Pressure grew yesterday on the US Defence Secretary, Donald Rumsfeld, to resign despite a declaration of support from President George Bush, who insisted his "steady leadership" was still required.
With six former generals calling for Mr Rumsfeld's resignation, accusing him of arrogance and poor management over his handling of the war in Iraq, Democrats yesterday sought to add to the pressure.
"My view is that the Secretary should step aside," New Mexico Governor Bill Richardson told the CBS's Face The Nation television programme. "Besides the fact that the Iraq war has been mismanaged ... we should listen to what these generals are saying."
Those calling for Mr Rumsfeld to step aside include Major-General John Batiste, who commanded the 1st Infantry Division in Iraq, and Major-General Charles Swannack, who led the 82nd Airborne Division. The former Nato commander General Wesley Clark, who sought the Democratic nomination for the presidency in 2004, has also called for him to be replaced.
"These are six distinguished military officers," said Mr Richardson. "They basically are saying that Secretary Rumsfeld on issues relating to military strategy ... didn't listen to them. This reaches a new level ... of not being willing to admit mistakes, not being willing to change a course, policy that is just not working."
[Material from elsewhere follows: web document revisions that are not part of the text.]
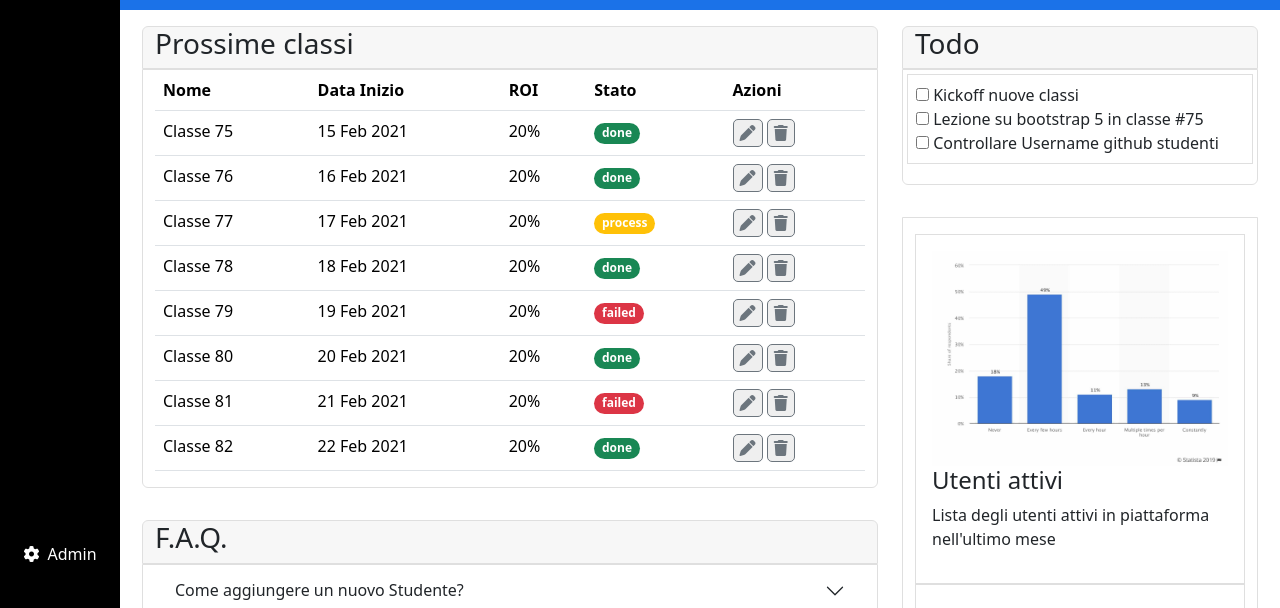
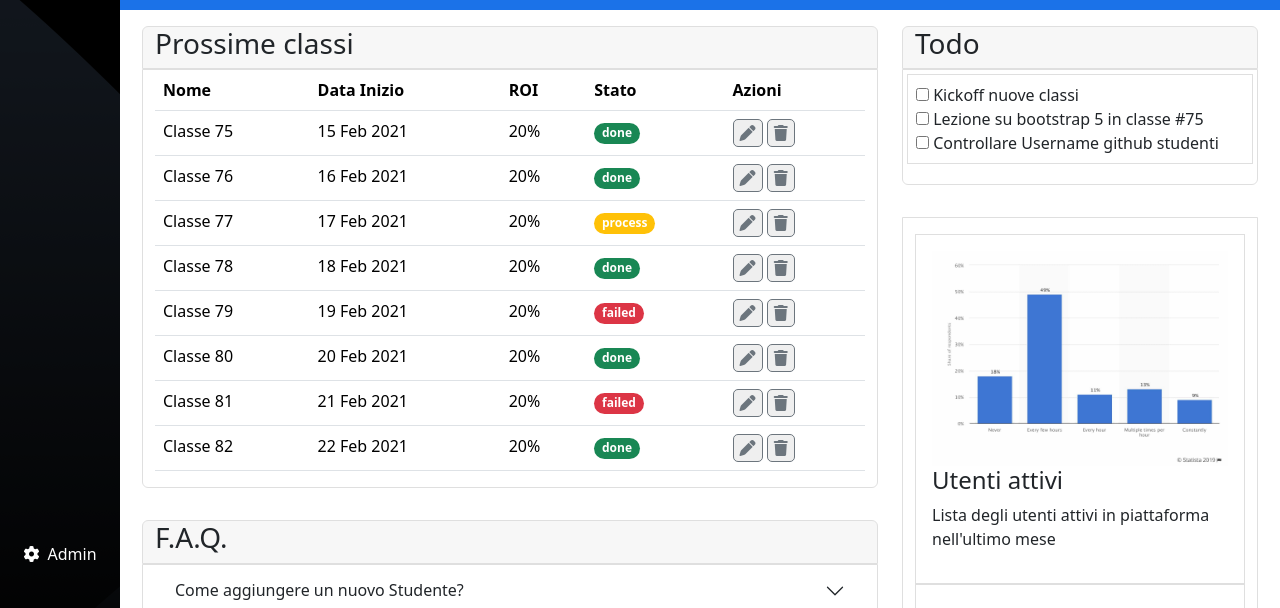
Before and after one commit to LucaB98/html-css-bootstrap-dashboard, a plain HTML site: page index.html in a window 1280 px wide. Shown: the part 192-800 px from the top of the page. Drawn offline with nearby package versions, Linux system fonts and the light colour scheme.

Commit message:
added bg img sidebar

```diff
--- a/css/style.css
+++ b/css/style.css
@@ -34,6 +34,7 @@ a{
 
 .sidebar{
     width: 60px;
+    background-image: url(../img/sidebar-bg.png);
     background-color: black;
     flex-shrink: 0;
 }
```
Both the Republican party and the Pentagon hit back. In a memo released to civilian military analysts, the Pentagon maintained he did listen to advice from his commanders. "US senior military leaders are involved to an unprecedented degree in every decision-making process," it said.Reuse content